▸ Try it: Please copy out each line of the entries in which "Gessel" appears.

▸ Edit difference data:
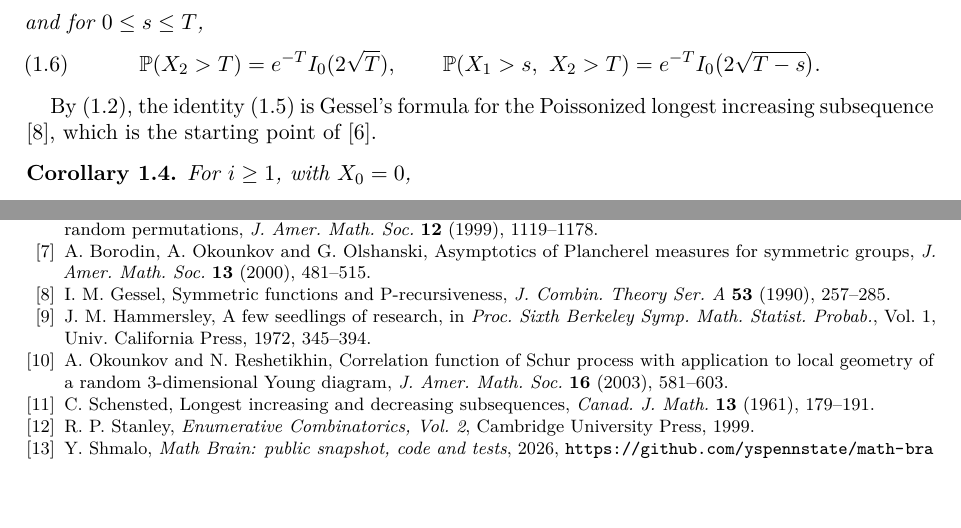
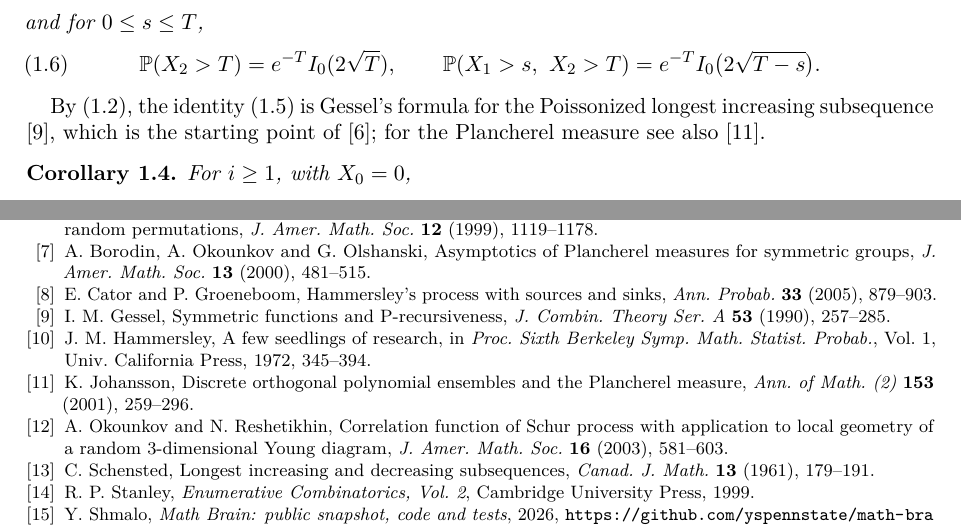
Before and after one commit to yspennstate/drift-jump-leftmost-particles, a LaTeX paper (paper/main.tex): two parts of pages 3 and 10 of 10, joined at a grey line, cut so that both start at the same text, the shorter picture padded with empty space. Compiled offline with pdfLaTeX.

Commit message:
add references
Co-Authored-By: Claude Opus 5.5 <noreply@anthropic.com>

```diff
--- a/paper/main.tex
+++ b/paper/main.tex
@@ -95,7 +95,7 @@ and for $0\le s\le T$,
 \end{equation}
 \end{corollary}
 
-By \eqref{eq:surv}, the identity \eqref{eq:gessel} is Gessel's formula for the Poissonized longest increasing subsequence \cite{Ges90}, which is the starting point of \cite{BDJ99}.
+By \eqref{eq:surv}, the identity \eqref{eq:gessel} is Gessel's formula for the Poissonized longest increasing subsequence \cite{Ges90}, which is the starting point of \cite{BDJ99}; for the Plancherel measure see also \cite{Joh01}.
 
 \begin{corollary}\label{cor:c}
 For $i\ge1$, with $X_0=0$,
@@ -354,12 +354,16 @@ J.~Baik, P.~Deift and K.~Johansson, On the distribution of the length of the lon
 \bibitem{BOO00}
 A.~Borodin, A.~Okounkov and G.~Olshanski, Asymptotics of Plancherel measures for symmetric groups, \emph{J. Amer. Math. Soc.} \textbf{13} (2000), 481--515.
 
+\bibitem{CG05}
+E.~Cator and P.~Groeneboom, Hammersley's process with sources and sinks, \emph{Ann. Probab.} \textbf{33} (2005), 879--903.
 \bibitem{Ges90}
 I.~M. Gessel, Symmetric functions and P-recursiveness, \emph{J. Combin. Theory Ser. A} \textbf{53} (1990), 257--285.
 
 \bibitem{Ham72}
 J.~M. Hammersley, A few seedlings of research, in \emph{Proc. Sixth Berkeley Symp. Math. Statist. Probab.}, Vol.~1, Univ. California Press, 1972, 345--394.
 
+\bibitem{Joh01}
+K.~Johansson, Discrete orthogonal polynomial ensembles and the Plancherel measure, \emph{Ann. of Math. (2)} \textbf{153} (2001), 259--296.
 \bibitem{OR03}
 A.~Okounkov and N.~Reshetikhin, Correlation function of Schur process with application to local geometry of a random 3-dimensional Young diagram, \emph{J. Amer. Math. Soc.} \textbf{16} (2003), 581--603.
 
```
Also changed, not shown: paper/main.pdf, paper/main.tex (2 more changed lines).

▸ Output of the task:
-By \eqref{eq:surv}, the identity \eqref{eq:gessel} is Gessel's formula for the Poissonized longest increasing subsequence \cite{Ges90}, which is the starting point of \cite{BDJ99}.
+By \eqref{eq:surv}, the identity \eqref{eq:gessel} is Gessel's formula for the Poissonized longest increasing subsequence \cite{Ges90}, which is the starting point of \cite{BDJ99}; for the Plancherel measure see also \cite{Joh01}.
 I.~M. Gessel, Symmetric functions and P-recursiveness, \emph{J. Combin. Theory Ser. A} \textbf{53} (1990), 257--285.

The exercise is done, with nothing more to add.